BEGIN Provided records

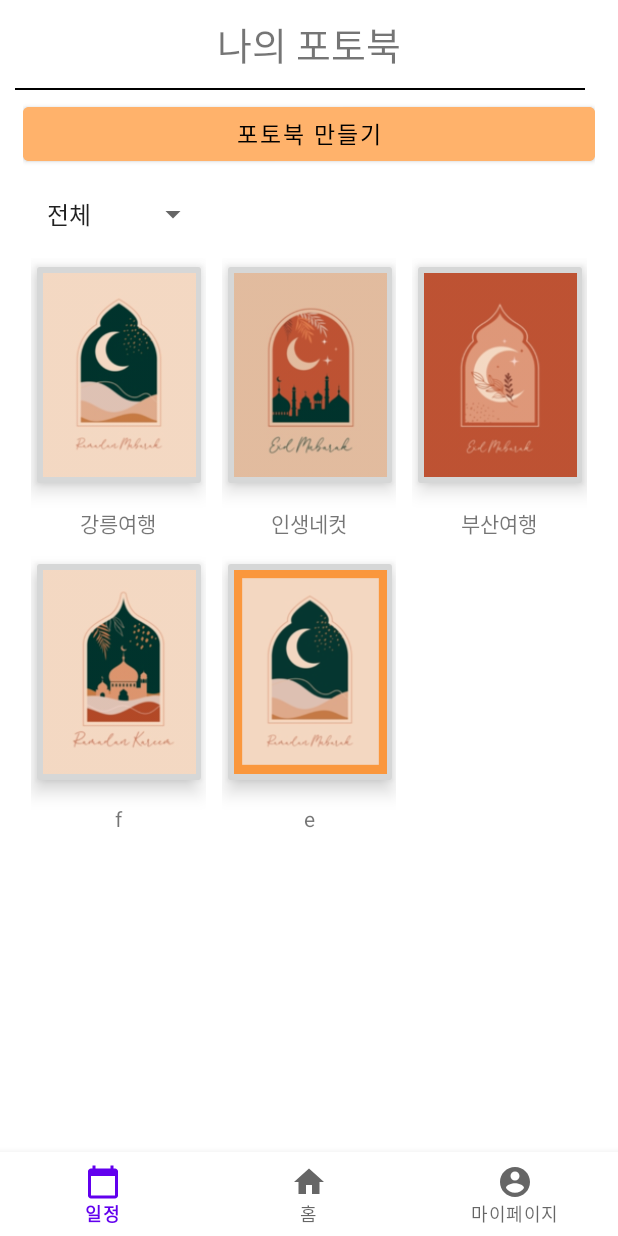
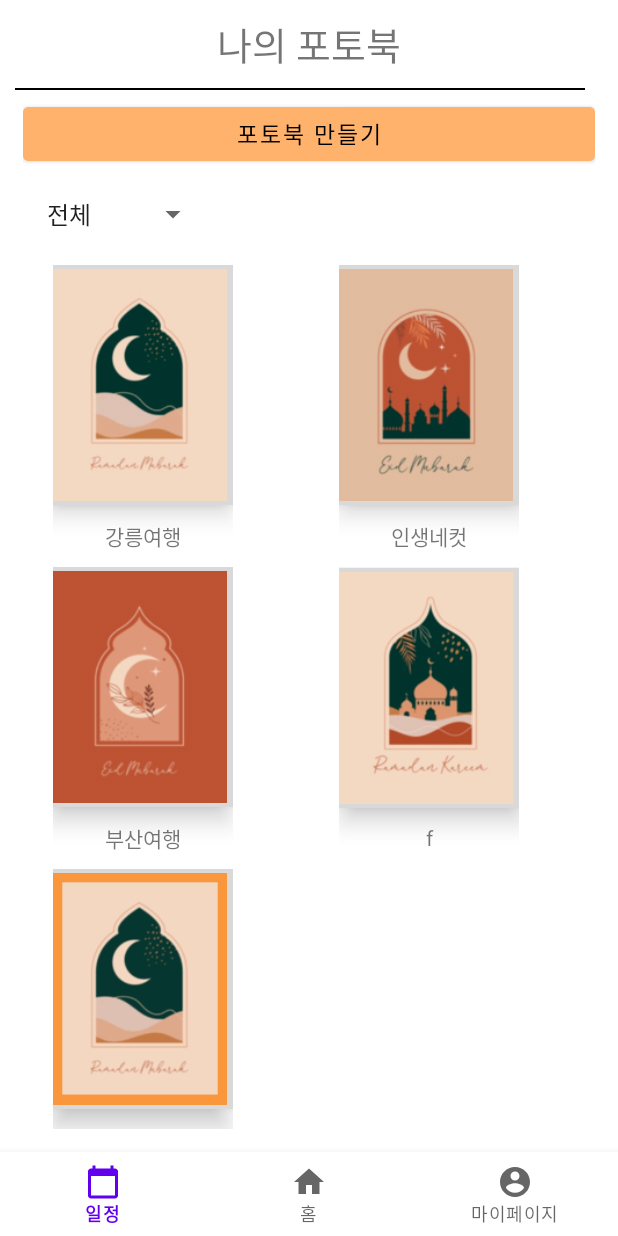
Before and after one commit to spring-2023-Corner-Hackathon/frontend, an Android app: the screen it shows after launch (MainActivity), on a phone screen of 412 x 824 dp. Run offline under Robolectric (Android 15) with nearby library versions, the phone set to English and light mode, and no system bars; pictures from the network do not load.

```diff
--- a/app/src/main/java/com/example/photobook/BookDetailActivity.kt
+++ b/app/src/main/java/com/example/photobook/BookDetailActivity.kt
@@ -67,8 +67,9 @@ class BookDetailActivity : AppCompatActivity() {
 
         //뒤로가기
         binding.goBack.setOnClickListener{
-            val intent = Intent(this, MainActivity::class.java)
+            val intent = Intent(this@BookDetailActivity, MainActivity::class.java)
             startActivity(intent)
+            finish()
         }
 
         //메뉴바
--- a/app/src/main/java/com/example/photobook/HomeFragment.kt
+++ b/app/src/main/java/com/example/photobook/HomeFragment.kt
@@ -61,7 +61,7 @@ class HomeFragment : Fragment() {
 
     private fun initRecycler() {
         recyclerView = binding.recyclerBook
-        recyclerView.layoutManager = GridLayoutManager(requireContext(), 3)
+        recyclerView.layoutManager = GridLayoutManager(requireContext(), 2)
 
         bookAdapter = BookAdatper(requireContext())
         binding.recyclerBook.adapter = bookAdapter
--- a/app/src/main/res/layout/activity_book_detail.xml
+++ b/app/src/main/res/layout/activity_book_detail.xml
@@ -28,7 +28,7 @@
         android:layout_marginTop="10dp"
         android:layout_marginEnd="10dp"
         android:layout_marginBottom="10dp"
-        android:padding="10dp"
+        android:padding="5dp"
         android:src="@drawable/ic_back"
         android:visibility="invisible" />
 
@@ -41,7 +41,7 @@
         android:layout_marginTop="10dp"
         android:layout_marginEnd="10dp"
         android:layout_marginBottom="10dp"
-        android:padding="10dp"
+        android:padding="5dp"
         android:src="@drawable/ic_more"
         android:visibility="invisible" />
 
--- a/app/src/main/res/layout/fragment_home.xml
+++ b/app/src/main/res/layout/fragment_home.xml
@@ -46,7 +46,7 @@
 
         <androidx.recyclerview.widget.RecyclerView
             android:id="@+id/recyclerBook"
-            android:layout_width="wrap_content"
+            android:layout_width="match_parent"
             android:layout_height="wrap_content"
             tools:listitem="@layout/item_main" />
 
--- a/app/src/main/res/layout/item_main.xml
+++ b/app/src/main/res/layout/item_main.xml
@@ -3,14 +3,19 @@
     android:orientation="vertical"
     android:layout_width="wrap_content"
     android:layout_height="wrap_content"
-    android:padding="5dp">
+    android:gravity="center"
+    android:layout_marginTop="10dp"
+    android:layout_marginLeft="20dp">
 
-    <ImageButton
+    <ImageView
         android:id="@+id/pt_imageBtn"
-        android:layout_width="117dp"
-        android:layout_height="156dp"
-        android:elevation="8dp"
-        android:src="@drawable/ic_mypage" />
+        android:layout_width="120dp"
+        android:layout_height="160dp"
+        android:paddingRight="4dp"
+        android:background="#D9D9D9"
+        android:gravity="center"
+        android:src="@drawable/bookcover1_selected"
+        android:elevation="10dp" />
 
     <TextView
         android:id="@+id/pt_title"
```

END Provided records

Within the entries above, report how many lines contain the word "class"; the figure is all that is wanted.

4